Tuesday, October 16, 2012

October 16, 2012

Clinton's Excuse: 'Fog of War' to Blame for Misinformation from Susan Rice on Libya
by Daniel Halper
October 15, 2012

Secretary of State Hillary Clinton says the reason the U.S. ambassador to the United Nations, Susan Rice, gave misinformation to the American people is because of the "fog of war." According to the notes of Wendell Goler of Fox News, here's what Clinton had to say:

On Rice ‘grew out of a protest’ assertions: “the fog of war. The confusion you get in any type of combat situation. Remember this was an attack that went on for hours…there had to be a lot of sorting out…everyone said here’s what we know subject to change.”

Clinton's excuse for Rice is because the U.N. ambassador went on five Sunday talk shows and said in several different ways that the deadly attack in Benghazi, Libya "grew out of a protest" outside the American consulate there.

That is not at all what happened. Apparently the fog of war was too thick for Rice to accurately say what happened there. In fact, the State Department now says there was no protest at all outside the consulate there.

Instead, the attack that killed the American ambassador to Libya, Chris Stevens, and three other Americans was the direct result of a planned and coordinated al Qaeda terrorist attack that was aimed at coinciding with the anniversary of the greatest al Qaeda attack again America in history, 9/11.

The attack took place five days before Rice went on those shows and made those false assertions. But only now is the fog beginning to clear.

Clinton also said today that "the buck stops with her," according to CNN.

Read more: http://goo.gl/r4WqM

The Wizard of Obama - The president didn't just lose a debate. He lost an entire image of genius and control.
by William McGurn
October 15, 2012

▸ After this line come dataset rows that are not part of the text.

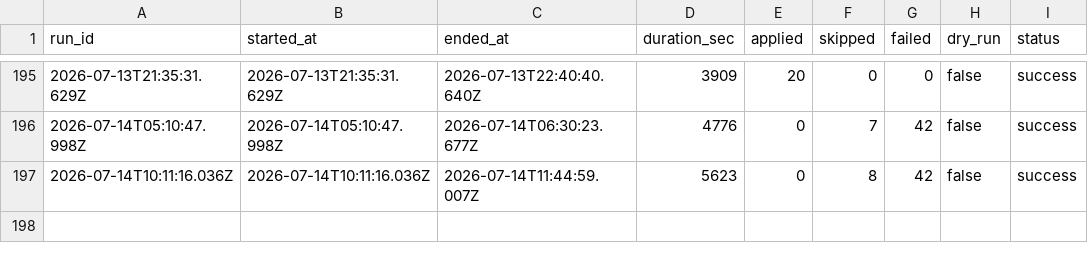
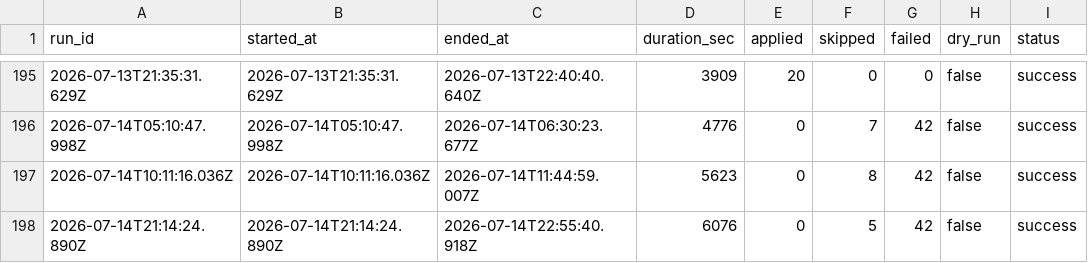
Before and after one commit to mohdrumman1/seek-automation, a CSV file: data/runs.csv, drawn as a sheet; only a part is shown, gaps mark what is left out; the diff names each change by its address in the sheet, - before the commit and + after, or states it on an @@ line.

Commit message:
bot: update data [skip ci]

```diff
--- a/data/runs.csv
+++ b/data/runs.csv
+row 198: 2026-07-14T21:14:24.890Z | 2026-07-14T21:14:24.890Z | 2026-07-14T22:55:40.918Z | 6076 | 0 | 5 | 42 | false | success
```
Also changed, not shown: 4 other files.
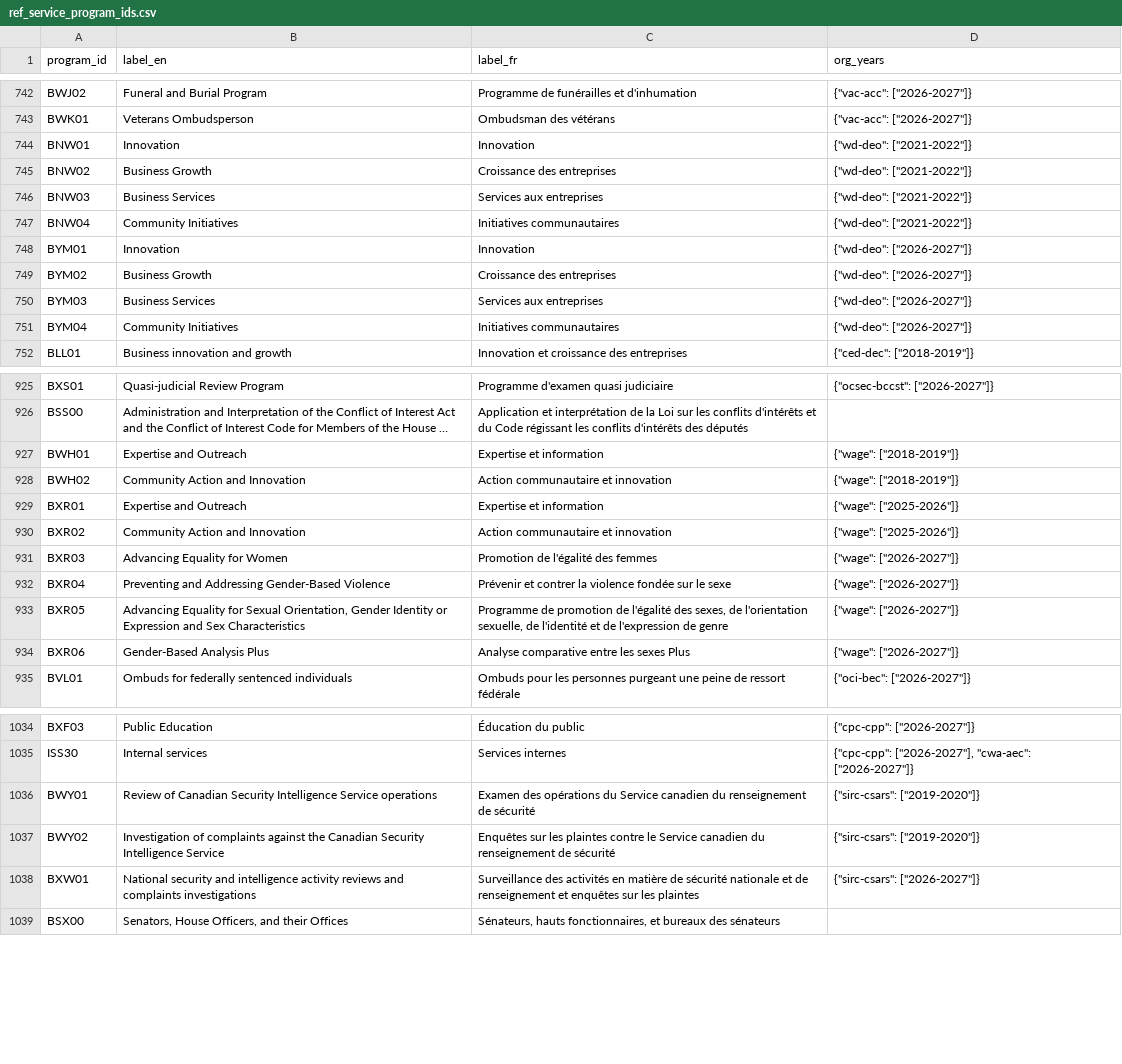
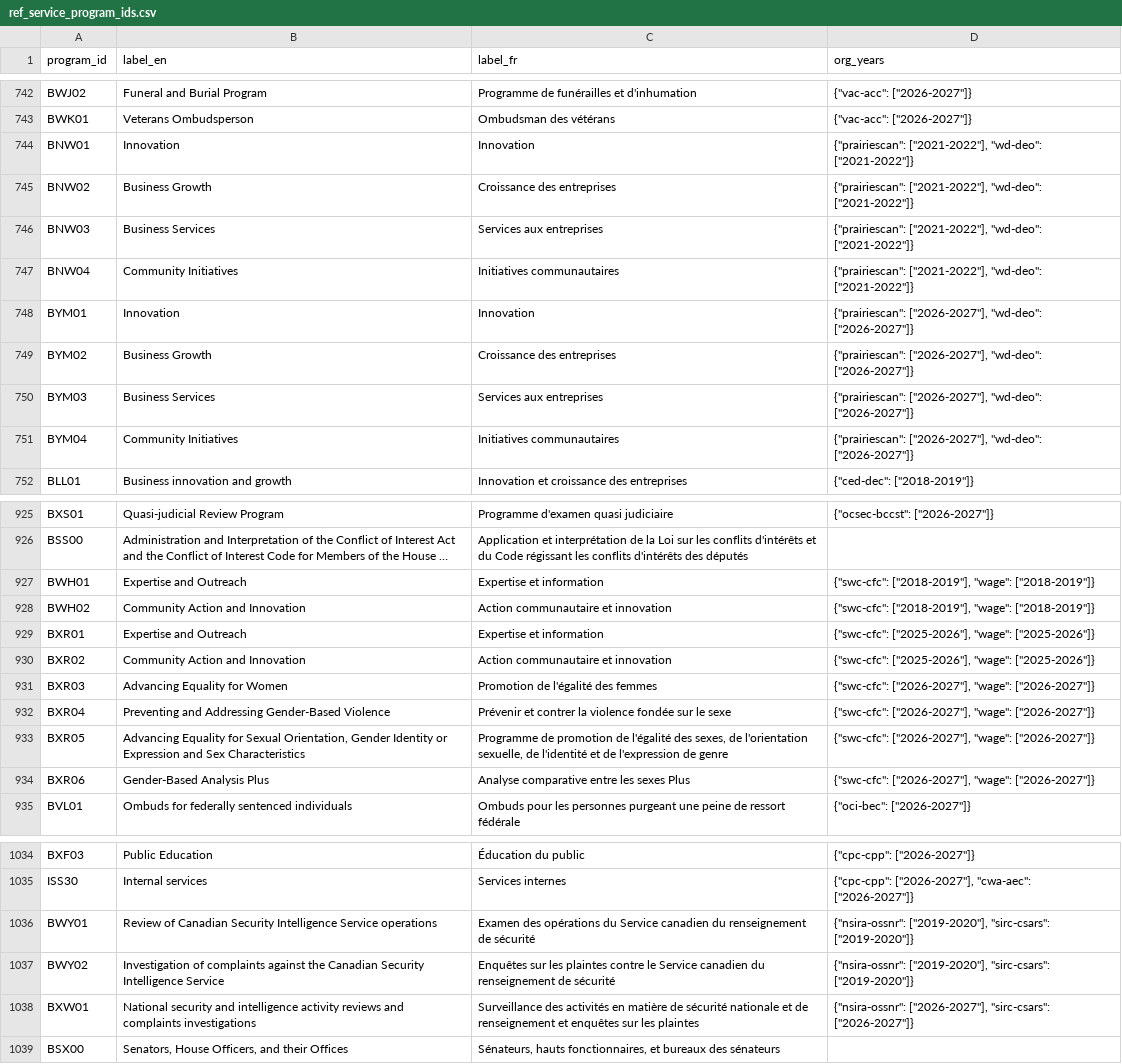
Before and after one commit to open-data/ckanext-canada, a CSV file: ckanext/canada/tables/references/data/ref_service_program_ids.csv, drawn as a sheet; only a part is shown, gaps mark what is left out; long unchanged cells end in …; the diff covers the shown part only; the diff names each change by its address in the sheet, - before the commit and + after, or states it on an @@ line.

```diff
--- a/ckanext/canada/tables/references/data/ref_service_program_ids.csv
+++ b/ckanext/canada/tables/references/data/ref_service_program_ids.csv
-D744:D747 (org_years): {"wd-deo": ["2021-2022"]}
+D744:D747 (org_years): {"prairiescan": ["2021-2022"], "wd-deo": ["2021-2022"]}
-D748:D751 (org_years): {"wd-deo": ["2026-2027"]}
+D748:D751 (org_years): {"prairiescan": ["2026-2027"], "wd-deo": ["2026-2027"]}
-D927:D928 (org_years): {"wage": ["2018-2019"]}
+D927:D928 (org_years): {"swc-cfc": ["2018-2019"], "wage": ["2018-2019"]}
-D929:D930 (org_years): {"wage": ["2025-2026"]}
+D929:D930 (org_years): {"swc-cfc": ["2025-2026"], "wage": ["2025-2026"]}
-D931:D934 (org_years): {"wage": ["2026-2027"]}
+D931:D934 (org_years): {"swc-cfc": ["2026-2027"], "wage": ["2026-2027"]}
-D1036:D1037 (org_years): {"sirc-csars": ["2019-2020"]}
+D1036:D1037 (org_years): {"nsira-ossnr": ["2019-2020"], "sirc-csars": ["2019-2020"]}
-D1038 (org_years): {"sirc-csars": ["2026-2027"]}
+D1038 (org_years): {"nsira-ossnr": ["2026-2027"], "sirc-csars": ["2026-2027"]}
```
Also changed, not shown: 54 edited cells elsewhere in this file, ckanext/canada/tables/references/data/ref_service_service_ids.csv, 1 other file.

After President Reagan's listless performance in the first presidential debate of 1984 raised speculation that he was too old for the job, the Gipper took command in the second debate. Of his opponent Walter Mondale, Reagan famously said that he wouldn't try to score political points by exploiting his opponent's youth and inexperience.

Perhaps Barack Obama can likewise reassert himself in Tuesday evening's town hall in Long Island. But his problem is this: In Denver he didn't just lose a debate—he lost the carefully cultivated illusion of a larger-than-life figure who was Lincoln and FDR and Moses all wrapped in one.

Mostly this image was the making of his own immodesty, starting the night he clinched the 2008 Democratic nomination. Mr. Obama might have simply declared victory and congratulated Hillary Clinton on a valiant fight. Instead it became the backdrop for one of his more infamous egoisms. History, he said, would look back at his victory as the moment "the rise of the oceans began to slow and our planet began to heal."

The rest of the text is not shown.